FIGURE 1. Infarct Volumes of Mice Subjected to Transient Cerebral Ischemia
Melatonin led to a decrease in infarct size in treated animals. *Significantly different from vehicle-treated control animals (p≤0.05).
To the Editor: It is widely known that occurrence of poststroke mood disorders, especially depression, is one of the most frequent complications of stroke.1 It affects approximately 20%—40% of all patients and the definitive treatment of this clinical picture includes various antidepressant agents.1
The evidence about the antidepressant-like activity of melatonin and melatonin agonists is rapidly increasing.2—7 However melatonin is also an important agent in sleep disturbances, which are shown to be associated with stroke.8 In light of these findings we wanted to evaluate whether this novel antidepressant agent also has neuroprotective effect on cerebral ischemia.
To examine this matter we evaluated the neuroprotective effect of melatonin in a relevant model for stroke in humans.

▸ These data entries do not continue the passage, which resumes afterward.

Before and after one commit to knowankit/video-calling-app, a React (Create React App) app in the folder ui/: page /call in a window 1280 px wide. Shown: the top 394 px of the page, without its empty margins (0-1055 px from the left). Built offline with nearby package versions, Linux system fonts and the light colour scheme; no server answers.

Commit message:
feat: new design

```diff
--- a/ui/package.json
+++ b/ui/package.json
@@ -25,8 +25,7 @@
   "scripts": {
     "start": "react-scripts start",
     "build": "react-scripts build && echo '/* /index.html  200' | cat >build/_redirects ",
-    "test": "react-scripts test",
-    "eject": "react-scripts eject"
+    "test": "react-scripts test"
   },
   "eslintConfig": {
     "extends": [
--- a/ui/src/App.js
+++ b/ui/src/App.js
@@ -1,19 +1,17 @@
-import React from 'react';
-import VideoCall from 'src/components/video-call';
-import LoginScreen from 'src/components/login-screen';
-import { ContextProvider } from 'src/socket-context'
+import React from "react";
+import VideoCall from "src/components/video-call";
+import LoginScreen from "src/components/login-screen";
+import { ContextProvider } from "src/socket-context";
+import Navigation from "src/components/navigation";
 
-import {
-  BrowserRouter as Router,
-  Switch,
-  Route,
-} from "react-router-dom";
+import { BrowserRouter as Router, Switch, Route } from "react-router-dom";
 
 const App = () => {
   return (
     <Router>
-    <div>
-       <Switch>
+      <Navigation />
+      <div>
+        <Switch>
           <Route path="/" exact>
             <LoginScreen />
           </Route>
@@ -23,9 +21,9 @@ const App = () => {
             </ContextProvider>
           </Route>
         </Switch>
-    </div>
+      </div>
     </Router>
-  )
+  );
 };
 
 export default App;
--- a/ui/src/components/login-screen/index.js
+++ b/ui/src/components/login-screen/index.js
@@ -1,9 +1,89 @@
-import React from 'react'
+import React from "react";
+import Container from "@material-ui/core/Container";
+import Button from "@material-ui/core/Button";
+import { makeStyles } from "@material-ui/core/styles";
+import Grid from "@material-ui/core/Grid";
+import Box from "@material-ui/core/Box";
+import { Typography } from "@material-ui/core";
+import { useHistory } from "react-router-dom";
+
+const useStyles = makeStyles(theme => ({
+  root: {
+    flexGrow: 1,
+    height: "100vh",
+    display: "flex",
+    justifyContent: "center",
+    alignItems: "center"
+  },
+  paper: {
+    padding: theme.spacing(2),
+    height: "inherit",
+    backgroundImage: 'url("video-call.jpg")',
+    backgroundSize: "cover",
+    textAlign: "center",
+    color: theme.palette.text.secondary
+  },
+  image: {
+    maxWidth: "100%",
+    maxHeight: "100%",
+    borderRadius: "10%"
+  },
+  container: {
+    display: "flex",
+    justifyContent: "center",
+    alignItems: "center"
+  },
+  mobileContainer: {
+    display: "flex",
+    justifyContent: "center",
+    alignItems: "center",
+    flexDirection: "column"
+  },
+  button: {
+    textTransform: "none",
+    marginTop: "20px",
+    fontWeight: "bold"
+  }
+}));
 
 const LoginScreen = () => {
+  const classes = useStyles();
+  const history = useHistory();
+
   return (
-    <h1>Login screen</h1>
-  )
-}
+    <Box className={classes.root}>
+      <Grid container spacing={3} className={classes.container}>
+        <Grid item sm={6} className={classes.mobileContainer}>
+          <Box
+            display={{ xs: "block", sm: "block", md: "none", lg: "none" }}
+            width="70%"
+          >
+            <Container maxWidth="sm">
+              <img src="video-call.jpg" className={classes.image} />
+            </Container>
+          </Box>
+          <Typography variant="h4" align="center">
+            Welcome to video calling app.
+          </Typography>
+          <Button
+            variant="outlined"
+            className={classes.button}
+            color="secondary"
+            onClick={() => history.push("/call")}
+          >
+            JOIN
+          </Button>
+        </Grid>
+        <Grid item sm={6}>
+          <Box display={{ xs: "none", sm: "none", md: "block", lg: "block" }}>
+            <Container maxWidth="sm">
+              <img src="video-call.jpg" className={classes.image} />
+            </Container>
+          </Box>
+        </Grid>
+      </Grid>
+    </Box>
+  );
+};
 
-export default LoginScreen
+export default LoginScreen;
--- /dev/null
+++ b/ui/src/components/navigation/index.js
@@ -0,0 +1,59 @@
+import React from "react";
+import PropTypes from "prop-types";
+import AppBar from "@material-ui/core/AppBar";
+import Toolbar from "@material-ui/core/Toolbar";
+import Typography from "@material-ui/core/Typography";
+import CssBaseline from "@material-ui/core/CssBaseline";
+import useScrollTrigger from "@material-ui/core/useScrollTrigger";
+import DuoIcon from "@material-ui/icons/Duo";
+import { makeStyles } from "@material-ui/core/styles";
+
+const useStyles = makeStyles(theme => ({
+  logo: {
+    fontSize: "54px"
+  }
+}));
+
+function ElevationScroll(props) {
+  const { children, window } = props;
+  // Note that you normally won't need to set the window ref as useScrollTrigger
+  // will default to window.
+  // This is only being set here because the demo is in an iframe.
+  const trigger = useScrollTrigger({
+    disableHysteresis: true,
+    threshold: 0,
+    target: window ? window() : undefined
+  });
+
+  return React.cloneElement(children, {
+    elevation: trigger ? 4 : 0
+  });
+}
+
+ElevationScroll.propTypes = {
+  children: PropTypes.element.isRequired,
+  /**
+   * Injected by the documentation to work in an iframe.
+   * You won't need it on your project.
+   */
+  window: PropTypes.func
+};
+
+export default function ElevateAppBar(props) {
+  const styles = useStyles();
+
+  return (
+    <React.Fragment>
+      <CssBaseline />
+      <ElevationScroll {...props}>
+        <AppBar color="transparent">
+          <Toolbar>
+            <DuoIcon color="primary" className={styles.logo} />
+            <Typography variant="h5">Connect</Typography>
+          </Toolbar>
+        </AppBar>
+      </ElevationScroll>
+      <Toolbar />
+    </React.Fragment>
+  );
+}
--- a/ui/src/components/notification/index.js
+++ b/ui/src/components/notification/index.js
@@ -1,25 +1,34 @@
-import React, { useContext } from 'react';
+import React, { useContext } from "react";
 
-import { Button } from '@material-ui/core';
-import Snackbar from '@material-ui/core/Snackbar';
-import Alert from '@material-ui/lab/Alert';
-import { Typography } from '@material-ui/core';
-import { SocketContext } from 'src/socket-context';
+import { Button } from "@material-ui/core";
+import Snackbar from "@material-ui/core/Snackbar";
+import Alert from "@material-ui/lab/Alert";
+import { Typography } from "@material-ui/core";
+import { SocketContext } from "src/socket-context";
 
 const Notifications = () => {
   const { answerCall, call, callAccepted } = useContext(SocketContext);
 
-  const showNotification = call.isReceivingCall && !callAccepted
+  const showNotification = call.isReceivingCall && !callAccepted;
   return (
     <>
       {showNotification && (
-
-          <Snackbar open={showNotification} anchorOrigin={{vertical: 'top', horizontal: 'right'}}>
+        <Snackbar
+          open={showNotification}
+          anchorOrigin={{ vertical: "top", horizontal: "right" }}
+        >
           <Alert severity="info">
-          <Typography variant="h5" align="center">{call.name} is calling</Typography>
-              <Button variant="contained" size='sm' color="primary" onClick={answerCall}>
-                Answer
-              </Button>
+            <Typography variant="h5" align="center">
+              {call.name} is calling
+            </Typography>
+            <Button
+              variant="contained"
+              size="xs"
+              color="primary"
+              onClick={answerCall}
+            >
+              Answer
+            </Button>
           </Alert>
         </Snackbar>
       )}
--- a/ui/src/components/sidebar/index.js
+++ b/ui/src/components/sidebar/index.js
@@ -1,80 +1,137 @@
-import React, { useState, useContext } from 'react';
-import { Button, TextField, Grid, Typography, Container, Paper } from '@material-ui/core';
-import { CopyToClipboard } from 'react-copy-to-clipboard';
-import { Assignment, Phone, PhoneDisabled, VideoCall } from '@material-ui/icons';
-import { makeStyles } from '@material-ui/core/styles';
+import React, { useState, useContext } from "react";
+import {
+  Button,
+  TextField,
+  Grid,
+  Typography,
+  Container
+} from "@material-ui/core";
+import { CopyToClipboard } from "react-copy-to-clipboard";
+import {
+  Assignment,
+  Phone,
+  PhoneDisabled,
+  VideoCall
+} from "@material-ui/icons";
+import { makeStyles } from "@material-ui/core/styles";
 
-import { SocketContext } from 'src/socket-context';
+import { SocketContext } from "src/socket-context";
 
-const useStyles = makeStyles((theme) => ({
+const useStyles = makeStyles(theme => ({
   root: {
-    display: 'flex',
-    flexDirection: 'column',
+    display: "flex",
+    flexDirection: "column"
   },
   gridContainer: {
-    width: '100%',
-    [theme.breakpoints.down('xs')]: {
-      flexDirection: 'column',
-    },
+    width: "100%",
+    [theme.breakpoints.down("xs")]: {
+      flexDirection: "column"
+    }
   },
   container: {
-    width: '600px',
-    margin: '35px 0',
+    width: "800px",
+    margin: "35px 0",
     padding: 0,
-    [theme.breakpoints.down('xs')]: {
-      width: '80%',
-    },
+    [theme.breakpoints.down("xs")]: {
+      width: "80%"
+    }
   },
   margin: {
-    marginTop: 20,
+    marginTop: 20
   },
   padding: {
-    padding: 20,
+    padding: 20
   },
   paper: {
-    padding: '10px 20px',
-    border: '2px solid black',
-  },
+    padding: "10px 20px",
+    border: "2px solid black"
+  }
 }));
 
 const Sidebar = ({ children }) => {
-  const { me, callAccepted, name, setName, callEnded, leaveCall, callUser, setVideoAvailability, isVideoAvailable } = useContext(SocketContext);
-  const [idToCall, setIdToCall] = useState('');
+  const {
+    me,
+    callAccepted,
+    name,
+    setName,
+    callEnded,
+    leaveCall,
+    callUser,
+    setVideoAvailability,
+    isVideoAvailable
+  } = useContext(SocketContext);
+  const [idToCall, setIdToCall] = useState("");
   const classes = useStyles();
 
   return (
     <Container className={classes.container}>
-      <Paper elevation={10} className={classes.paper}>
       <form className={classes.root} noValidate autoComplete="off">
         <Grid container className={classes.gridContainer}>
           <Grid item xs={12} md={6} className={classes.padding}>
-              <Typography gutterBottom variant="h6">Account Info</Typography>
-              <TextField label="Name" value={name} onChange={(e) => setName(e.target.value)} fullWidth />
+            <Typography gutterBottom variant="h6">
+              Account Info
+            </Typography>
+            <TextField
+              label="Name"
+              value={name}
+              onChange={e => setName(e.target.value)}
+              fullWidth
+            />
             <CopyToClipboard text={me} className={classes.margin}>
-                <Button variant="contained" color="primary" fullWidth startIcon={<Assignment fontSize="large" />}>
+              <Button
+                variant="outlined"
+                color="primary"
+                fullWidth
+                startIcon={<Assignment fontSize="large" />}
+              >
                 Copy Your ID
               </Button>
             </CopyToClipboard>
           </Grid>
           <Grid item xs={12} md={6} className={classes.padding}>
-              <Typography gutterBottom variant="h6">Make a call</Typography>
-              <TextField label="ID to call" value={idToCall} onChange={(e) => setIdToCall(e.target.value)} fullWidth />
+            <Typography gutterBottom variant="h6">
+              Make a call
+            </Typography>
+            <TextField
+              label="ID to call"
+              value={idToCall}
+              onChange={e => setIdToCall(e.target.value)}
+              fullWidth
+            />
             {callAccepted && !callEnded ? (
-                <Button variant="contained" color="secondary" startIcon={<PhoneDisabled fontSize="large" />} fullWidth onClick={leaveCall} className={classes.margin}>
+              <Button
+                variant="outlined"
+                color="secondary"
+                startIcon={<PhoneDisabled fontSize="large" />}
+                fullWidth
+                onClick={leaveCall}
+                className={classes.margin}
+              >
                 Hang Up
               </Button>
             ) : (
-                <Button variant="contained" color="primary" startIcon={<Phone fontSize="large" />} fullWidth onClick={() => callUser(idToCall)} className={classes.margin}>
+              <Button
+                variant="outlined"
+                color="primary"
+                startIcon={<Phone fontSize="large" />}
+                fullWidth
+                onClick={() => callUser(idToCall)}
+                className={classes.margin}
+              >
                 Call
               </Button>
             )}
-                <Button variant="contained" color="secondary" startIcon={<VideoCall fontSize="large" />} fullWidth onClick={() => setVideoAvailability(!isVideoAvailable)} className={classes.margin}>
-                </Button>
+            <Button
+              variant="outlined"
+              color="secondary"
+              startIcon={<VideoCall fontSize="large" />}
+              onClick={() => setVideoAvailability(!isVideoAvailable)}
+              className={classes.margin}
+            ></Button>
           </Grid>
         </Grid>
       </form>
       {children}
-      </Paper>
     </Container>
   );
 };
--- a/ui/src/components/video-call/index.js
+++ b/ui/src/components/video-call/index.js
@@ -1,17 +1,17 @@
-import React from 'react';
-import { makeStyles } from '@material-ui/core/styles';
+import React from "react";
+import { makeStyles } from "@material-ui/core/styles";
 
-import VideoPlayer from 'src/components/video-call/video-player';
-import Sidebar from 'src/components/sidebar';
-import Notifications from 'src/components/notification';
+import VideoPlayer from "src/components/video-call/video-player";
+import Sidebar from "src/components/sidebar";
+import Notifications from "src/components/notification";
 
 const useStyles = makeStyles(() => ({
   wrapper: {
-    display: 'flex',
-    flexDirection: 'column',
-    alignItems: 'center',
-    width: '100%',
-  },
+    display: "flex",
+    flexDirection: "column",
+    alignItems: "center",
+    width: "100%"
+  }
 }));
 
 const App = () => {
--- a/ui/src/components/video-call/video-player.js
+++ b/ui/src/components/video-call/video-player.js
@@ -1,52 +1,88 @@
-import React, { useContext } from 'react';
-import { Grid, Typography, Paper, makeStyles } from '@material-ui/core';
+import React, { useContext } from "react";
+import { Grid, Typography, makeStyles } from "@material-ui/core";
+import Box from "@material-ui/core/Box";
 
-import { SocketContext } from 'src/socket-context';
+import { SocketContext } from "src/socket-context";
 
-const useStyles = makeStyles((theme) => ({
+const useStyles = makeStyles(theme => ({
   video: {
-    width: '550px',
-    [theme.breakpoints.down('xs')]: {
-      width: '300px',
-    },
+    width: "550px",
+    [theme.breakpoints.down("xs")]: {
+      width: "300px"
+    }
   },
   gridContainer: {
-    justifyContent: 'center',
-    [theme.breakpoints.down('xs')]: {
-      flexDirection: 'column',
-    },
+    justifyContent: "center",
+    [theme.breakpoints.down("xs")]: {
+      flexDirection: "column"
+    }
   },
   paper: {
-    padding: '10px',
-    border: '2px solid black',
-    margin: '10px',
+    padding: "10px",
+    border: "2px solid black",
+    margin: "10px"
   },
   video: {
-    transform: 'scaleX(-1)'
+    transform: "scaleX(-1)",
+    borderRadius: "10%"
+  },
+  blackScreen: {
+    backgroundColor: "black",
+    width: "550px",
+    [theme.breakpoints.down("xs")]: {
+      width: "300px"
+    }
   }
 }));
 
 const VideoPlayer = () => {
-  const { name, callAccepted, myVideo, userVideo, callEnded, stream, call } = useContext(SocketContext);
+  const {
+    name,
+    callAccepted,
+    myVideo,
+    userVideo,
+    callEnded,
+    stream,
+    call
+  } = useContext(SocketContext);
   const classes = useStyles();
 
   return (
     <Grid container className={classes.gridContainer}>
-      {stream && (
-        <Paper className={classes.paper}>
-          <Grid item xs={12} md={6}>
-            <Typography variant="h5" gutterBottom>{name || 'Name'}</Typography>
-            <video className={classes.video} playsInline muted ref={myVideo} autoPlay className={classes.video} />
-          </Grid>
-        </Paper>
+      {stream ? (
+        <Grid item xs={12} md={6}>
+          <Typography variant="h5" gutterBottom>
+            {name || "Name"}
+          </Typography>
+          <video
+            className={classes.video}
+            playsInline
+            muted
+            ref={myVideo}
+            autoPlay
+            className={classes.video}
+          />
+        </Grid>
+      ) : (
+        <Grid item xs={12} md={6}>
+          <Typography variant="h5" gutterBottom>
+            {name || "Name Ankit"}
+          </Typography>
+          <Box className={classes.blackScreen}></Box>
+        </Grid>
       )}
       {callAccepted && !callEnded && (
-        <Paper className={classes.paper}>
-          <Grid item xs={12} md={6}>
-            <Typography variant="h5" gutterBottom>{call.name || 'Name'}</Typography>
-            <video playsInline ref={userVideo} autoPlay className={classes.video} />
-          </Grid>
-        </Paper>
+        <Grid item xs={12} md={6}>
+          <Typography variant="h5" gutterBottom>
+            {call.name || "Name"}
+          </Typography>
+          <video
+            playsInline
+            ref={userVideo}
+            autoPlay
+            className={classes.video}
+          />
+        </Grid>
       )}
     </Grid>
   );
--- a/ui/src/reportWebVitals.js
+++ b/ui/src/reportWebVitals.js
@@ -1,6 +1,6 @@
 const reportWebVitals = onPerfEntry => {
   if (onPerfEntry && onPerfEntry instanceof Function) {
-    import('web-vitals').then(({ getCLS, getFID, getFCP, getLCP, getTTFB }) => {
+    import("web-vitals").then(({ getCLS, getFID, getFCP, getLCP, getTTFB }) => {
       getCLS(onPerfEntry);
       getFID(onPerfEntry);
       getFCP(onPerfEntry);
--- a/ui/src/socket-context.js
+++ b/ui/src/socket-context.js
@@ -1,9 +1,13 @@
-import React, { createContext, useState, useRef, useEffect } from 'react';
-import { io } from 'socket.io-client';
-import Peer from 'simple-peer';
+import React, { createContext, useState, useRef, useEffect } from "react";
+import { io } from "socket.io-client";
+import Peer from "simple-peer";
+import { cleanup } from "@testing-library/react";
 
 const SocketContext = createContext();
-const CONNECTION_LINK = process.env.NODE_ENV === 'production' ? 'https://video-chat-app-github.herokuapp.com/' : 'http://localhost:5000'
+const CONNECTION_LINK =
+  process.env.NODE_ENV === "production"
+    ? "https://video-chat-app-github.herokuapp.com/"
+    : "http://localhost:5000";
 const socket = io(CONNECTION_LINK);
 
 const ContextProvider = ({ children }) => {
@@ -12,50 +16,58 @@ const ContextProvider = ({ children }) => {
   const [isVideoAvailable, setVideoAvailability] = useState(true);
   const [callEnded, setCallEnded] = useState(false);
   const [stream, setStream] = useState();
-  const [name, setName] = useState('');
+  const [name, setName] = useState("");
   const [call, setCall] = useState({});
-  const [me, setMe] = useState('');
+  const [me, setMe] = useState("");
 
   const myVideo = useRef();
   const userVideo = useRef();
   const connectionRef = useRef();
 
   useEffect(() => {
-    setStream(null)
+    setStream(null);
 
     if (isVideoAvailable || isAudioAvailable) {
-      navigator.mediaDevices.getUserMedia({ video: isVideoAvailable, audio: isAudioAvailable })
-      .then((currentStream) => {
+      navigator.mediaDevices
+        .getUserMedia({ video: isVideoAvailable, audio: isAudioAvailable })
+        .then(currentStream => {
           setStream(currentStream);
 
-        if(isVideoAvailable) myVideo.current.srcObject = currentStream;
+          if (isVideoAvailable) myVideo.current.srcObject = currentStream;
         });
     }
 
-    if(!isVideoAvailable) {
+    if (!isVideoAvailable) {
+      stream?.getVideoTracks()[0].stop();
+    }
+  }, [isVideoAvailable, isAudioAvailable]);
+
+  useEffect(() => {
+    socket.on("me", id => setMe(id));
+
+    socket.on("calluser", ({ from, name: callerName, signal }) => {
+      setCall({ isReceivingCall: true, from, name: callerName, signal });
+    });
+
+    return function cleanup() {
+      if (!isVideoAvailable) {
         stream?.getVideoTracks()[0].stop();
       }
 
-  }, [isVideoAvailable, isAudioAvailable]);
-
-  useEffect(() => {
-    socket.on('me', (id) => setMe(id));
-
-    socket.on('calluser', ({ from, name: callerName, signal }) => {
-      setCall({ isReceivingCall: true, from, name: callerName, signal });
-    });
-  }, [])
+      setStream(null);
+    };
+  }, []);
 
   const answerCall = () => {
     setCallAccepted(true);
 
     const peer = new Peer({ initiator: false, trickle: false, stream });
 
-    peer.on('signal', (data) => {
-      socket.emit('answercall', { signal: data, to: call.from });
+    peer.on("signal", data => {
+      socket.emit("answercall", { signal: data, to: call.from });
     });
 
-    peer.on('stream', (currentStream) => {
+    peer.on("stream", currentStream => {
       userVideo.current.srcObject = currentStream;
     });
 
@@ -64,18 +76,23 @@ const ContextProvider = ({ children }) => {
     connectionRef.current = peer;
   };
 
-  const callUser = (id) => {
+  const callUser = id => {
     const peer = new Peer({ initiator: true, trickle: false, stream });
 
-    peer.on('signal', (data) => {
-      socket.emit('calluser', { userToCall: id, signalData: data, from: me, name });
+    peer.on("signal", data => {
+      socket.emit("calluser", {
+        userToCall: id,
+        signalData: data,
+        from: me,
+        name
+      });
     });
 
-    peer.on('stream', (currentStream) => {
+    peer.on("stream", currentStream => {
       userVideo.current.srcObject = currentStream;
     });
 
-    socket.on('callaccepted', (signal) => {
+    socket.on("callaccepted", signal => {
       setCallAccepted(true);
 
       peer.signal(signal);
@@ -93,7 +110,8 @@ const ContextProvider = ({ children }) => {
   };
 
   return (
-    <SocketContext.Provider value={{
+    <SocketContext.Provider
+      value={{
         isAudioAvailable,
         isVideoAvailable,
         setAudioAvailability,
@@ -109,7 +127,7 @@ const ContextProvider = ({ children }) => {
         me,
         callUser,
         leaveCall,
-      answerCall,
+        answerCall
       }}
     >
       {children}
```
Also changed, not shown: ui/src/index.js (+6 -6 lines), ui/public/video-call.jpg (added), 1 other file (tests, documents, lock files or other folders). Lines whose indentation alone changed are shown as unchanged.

Thus we administered the indole prophylactically for 4 weeks before the middle cerebral artery thread occlusions and evaluated the effects of melatonin treatment on ischemic brain injury 24 hours after reperfusion. Reproducibility of cerebral ischemia was controlled by Laser Doppler Flowmetry, and the neuroprotection was evaluated by infarct volume measurements (Figure 1
). Melatonin significantly reduced the infarct size (Figure 1
) (mean 1.12±0.5 mm3 compared to 2.62±0.5 mm3) when given prophylactically (p<0.05). This study was interesting with regard to poststroke depression by which a mood stabilizer with neuroprotective property would be preferable. Additionally, this finding supports that melatonin may be a suitable agent for patients with stroke and sleep disturbances, not only with its inhibiting effect on ischemic neuronal injury, but also with its improving effect on sleep disturbances. This can in turn provide additional support for the restorative process after brain injury.
However, further experiments to evaluate the long-term clinical applicability of such neuroprotective effects of melatonin in poststroke depression patients with MRI and spectroscopy studies would be the logical future steps to be taken in the field of psychiatric research.